-- Task input follows --

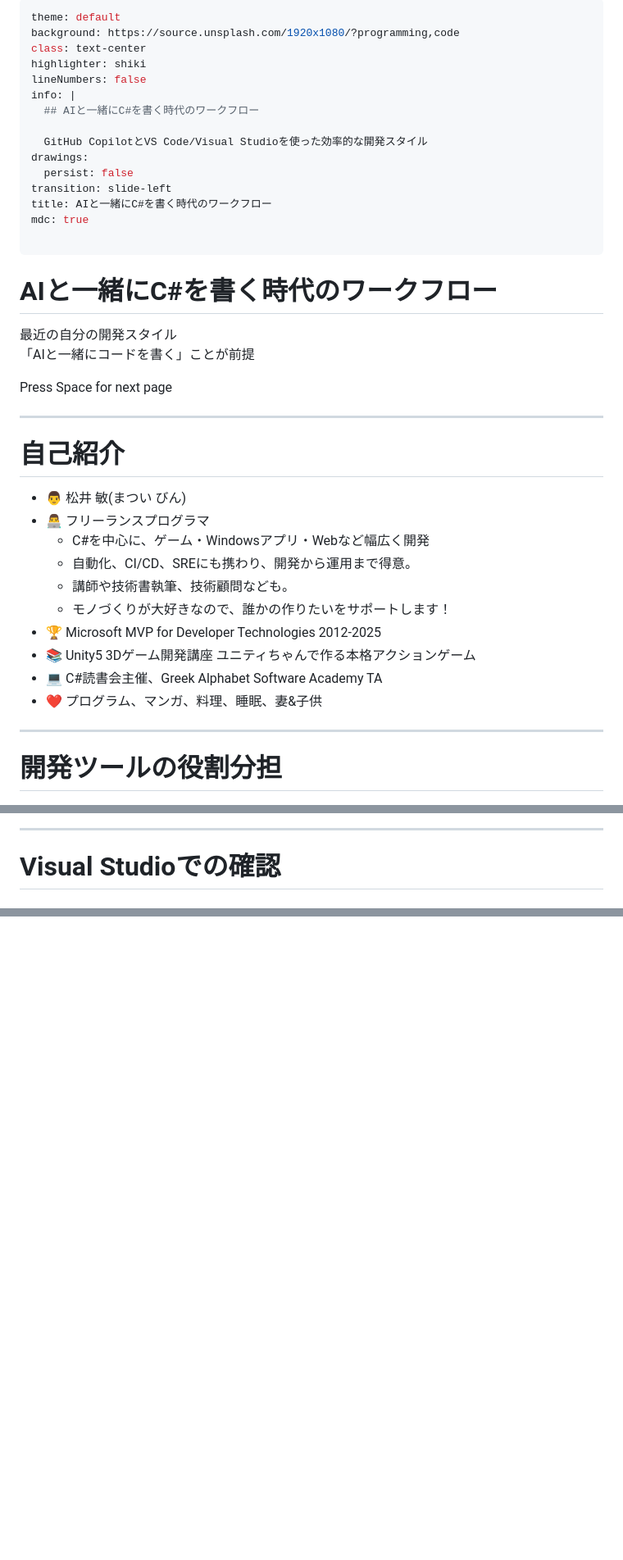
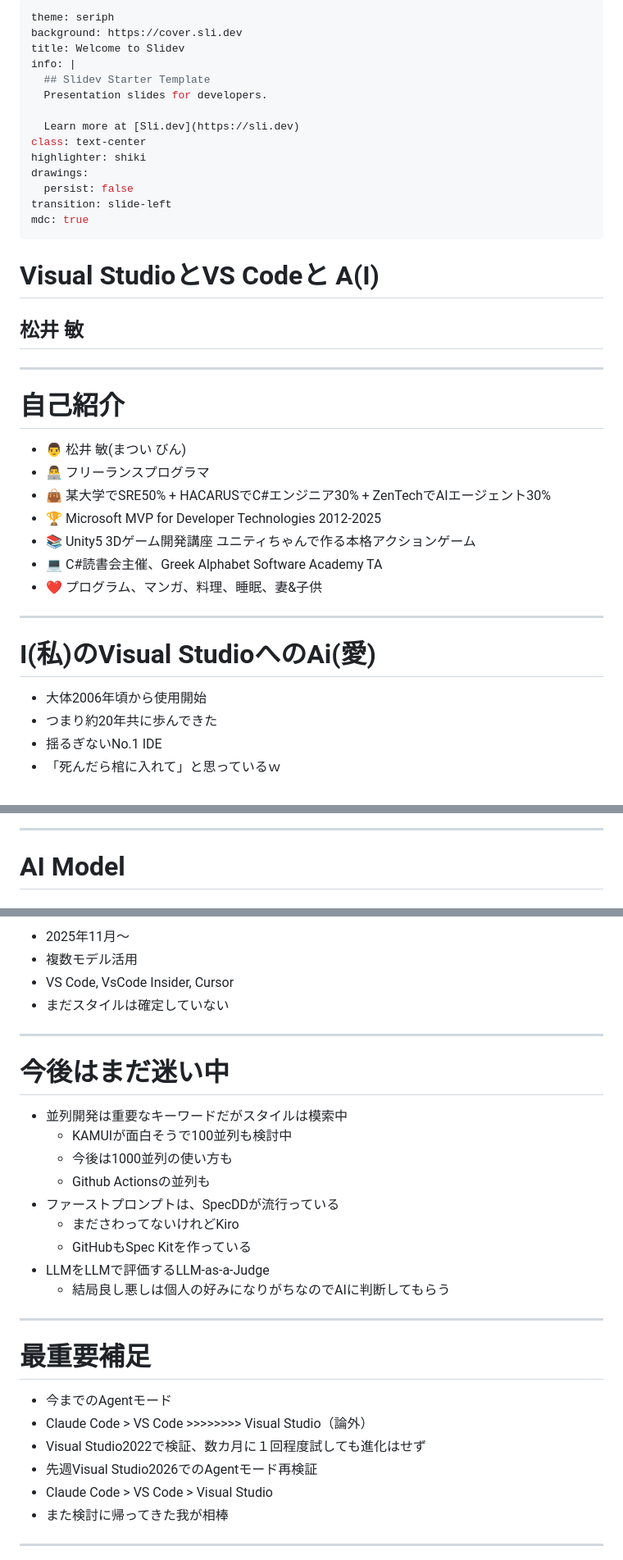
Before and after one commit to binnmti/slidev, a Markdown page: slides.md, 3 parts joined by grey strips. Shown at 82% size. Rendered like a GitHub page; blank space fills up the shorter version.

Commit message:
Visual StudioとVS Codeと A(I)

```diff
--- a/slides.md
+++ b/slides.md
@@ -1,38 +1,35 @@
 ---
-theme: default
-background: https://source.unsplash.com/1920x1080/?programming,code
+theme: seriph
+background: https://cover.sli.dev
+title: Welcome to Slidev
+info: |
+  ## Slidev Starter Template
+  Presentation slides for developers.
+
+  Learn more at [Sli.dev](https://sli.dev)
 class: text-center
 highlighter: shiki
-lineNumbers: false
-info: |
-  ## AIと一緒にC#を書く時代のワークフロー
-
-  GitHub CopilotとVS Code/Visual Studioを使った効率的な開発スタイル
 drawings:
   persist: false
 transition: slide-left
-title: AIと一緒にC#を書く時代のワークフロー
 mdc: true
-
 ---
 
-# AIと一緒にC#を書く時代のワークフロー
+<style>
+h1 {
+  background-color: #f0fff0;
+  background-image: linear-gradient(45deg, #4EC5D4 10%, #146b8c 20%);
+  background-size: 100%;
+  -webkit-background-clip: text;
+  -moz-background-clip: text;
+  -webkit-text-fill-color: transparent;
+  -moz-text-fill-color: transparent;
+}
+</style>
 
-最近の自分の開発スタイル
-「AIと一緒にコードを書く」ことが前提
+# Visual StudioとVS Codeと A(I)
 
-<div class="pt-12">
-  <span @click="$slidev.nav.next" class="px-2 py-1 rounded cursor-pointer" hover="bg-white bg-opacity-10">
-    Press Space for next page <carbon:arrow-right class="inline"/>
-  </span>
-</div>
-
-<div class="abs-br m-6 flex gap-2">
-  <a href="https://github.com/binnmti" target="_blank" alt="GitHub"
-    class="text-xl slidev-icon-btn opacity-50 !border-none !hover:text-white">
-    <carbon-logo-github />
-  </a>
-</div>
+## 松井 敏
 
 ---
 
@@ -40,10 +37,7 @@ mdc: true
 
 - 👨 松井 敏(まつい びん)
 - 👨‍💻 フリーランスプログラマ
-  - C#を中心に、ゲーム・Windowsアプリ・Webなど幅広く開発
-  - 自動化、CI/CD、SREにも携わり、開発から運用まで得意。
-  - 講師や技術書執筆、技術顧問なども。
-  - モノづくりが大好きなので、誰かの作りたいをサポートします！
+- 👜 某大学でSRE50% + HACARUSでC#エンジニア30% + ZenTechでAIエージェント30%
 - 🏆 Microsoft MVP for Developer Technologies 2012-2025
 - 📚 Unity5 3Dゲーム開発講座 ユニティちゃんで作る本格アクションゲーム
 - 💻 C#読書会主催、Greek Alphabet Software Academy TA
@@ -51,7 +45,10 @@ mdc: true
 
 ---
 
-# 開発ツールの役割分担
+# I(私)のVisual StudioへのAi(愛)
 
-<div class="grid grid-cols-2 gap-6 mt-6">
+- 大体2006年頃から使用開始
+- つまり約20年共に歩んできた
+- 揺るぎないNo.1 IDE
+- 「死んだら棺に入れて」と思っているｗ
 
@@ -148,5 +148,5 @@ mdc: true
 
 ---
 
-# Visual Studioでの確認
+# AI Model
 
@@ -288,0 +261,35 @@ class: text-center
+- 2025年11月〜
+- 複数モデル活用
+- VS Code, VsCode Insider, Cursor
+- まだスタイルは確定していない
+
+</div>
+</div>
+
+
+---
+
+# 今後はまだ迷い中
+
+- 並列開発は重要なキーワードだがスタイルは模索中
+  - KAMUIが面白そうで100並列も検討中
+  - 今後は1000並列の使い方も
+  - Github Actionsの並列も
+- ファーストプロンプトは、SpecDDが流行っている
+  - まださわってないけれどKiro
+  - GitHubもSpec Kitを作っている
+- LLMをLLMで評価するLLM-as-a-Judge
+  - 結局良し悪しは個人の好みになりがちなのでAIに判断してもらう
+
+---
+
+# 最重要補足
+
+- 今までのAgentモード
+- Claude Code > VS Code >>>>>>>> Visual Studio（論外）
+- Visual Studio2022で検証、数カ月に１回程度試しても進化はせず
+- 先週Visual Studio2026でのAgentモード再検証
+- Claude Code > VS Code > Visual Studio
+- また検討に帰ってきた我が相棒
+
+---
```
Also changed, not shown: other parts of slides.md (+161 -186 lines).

-- Task input concluded --

### Activity
Where does the string "class" occur in the material? Copy every line where it does.

### Problem solution
 class: text-center
-<div class="pt-12">
-  <span @click="$slidev.nav.next" class="px-2 py-1 rounded cursor-pointer" hover="bg-white bg-opacity-10">
-    Press Space for next page <carbon:arrow-right class="inline"/>
-<div class="abs-br m-6 flex gap-2">
-    class="text-xl slidev-icon-btn opacity-50 !border-none !hover:text-white">
-<div class="grid grid-cols-2 gap-6 mt-6">
@@ -288,0 +261,35 @@ class: text-center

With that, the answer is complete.